Four of the best brains in display advertising say it's a format that has plenty of heart - and that it will continually improve its ability to resonate with customers, creating a bond as well as a click. OMMA'S Carrie Cummings gets Neal Mohan, vice president, display advertising, Google; Dean Harris, managing partner, Silvermine Marketing; Corey Gottlieb, managing parter, Targeted Social; and Ekapat Chareonlarp, vice president, IDG TechNetwork talking about display's soft spot.
Google is Goliath, and in many people's eyes, Facebook (especially after the drubbing it took following its lackluster IPO), David, despite that fact that Facebook passed Yahoo in U.S. display ad revenue in 2011 to become the top ad-selling company, according to eMarketer. A February 2012 report from eMarketer found that Google had also passed Yahoo to settle in at the No. 2 spot at $1.71 billion in revenue to Facebook's $1.73 billion. And by 2013, the projections indicate Google will begin to leave Facebook and the rest in the dust, with Google's revenue from u.s. display predicted to reach …
Perhaps we're fascinated by how many Subway sandwiches athletes like Michael Phelps and Apolo Ohno get to eat. Or maybe we're impressed that the chain recently won the stamp of approval from the American Heart Association, the first fast-food restaurant to do so. Or maybe we're just suckers for a company that seems happy to spend any of its $358 million ad budget on baby-talking firefighters eating avocadohh. Whatever the reason, omma caught up with Subway cmo Tony Pace before he left for the London Games, to explain how he's making his budget decisions these days.
Advertisers are more vocal than ever about what's wrong with mass marketing. But defining the reverse - with so many ways to pinpoint, segment and sub-segment customers - is no day at the beach, either.
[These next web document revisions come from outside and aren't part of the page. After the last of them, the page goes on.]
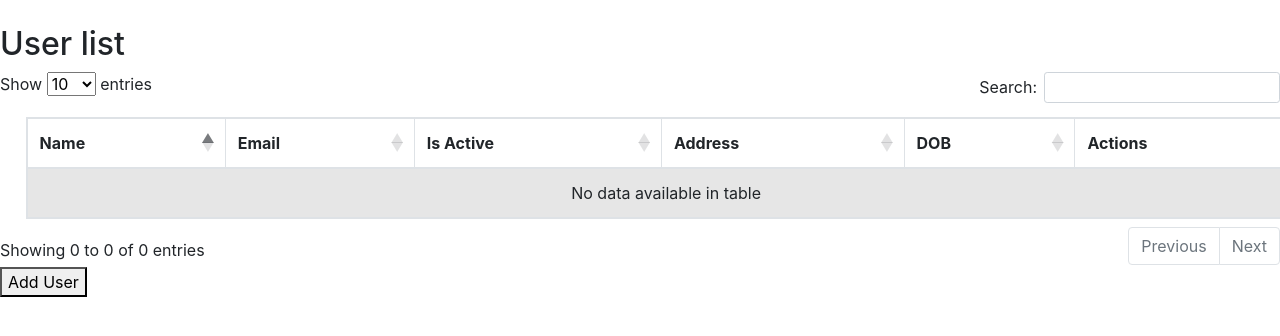
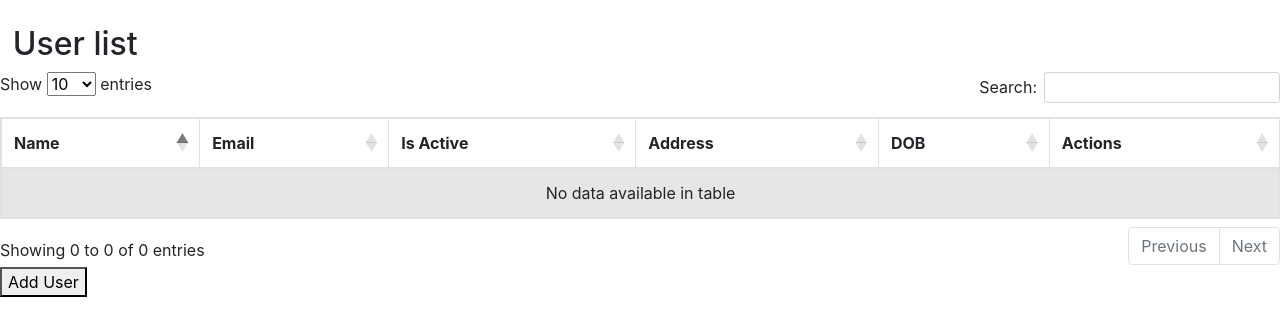
Before and after one commit to sickkjedi/Elearn, a Django app: page /accounts/users in a window 1280 px wide. Shown: the part 130-466 px from the top of the page. Run offline with Django 3.2, Linux system fonts and the light colour scheme; parts of the project's set-up code (start-up, migrations or seed data) failed here and were passed over; some libraries are stand-ins or nearby versions.

Commit message:
added css filče

```diff
--- a/static/css/elearn.css
+++ b/static/css/elearn.css
@@ -7,5 +7,8 @@
 }
 
 .table {
-    margin: 2%;
 }
+
+h2 {
+    margin-left: 1%;
+}
```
A recent study at the CMO Council found that while 60 percent of cmos say they are focused on reaching buyers in more relevant and contextual ways, only 15 percent believe that the companies they work for are doing a good job at finding and integrating information about their customers from disparate sources.
Display advertising is getting weaker, with a flat to declining return on investment for marketers, says Rex Briggs, CEO of research and analytics firm Marketing Evolution. He sees the most effective spending starting with mining customer insights to build brand advocacy, using social media and branded content.
The deeper we got into planning this issue of omma, devoted to display advertising, the harder it became to wrap our brains around the way the field has changed. To an extent, it's because the field has gotten so complicated, and those who specialize in it seem to delight in using a level of jargon that is practically impenetrable to most of the marketing world. Then there's the whole pseudo-Wall Street element, with some people tossing around more trading-desk references than Gordon Gekko. (Writers p.j. Bednarksi, "Analyzing Attribution," p. 24, and Laurie Sullivan, "What is Premium, Anyway?," p. 18, shed …
A driver with an automatic transmission has made her choice. What goes on under the hood - not the person behind the wheel - is going to decide how the car will move forward. That's the way it is for digital marketers and ad agencies, with the whole business built around all systems firing at once, with millions of advertising decisions and transactions that are made almost instantaneously.
Remember the last time you left a Web site because the allure of clicking on a banner ad promising lower interest rates if you could punch the monkey was just too great? Me neither. Beyond punching primates or offering people the opportunity to don pajamas that they can live in that are also jeans they can sleep in, display advertising seems to come from a place where kicking the proverbial door into our Web viewing experience is seen as acceptable.
No one can argue that marketers aren't using mobile: Mobile spending has passed both email and social media, and it's expected to reach $8.2 billion by 2016. (And consumers are warming up to it, too, with mobile commerce projected to be $31 billion in five years.) But few companies are marketing well: Many simply repurpose their online ads, missing out on the true potential of the mobile audience. In Mobilized Marketing: How to Drive Sales, Engagement, and Loyalty Through Mobile Devices (Wiley; May 2012) Jeff Hasen, Hipcricket's chief marketing officer, helps advertisers get to the issues that will really drive …
At this time last year, I received one of the most cursory story assignments in my (mumbles into sleeve)-year career in journalism. As opposed to the usual assignment sheet, with its formal thesis and bullet-pointed topics for inclusion and potential lines of inquiry, it read thusly: "Find out why online display advertising sucks." A student of suckery in its various iterations and guises, I embraced the challenge, stopping just short of defacing the ads that line the top and sides of top Web sites Perez Hilton-style.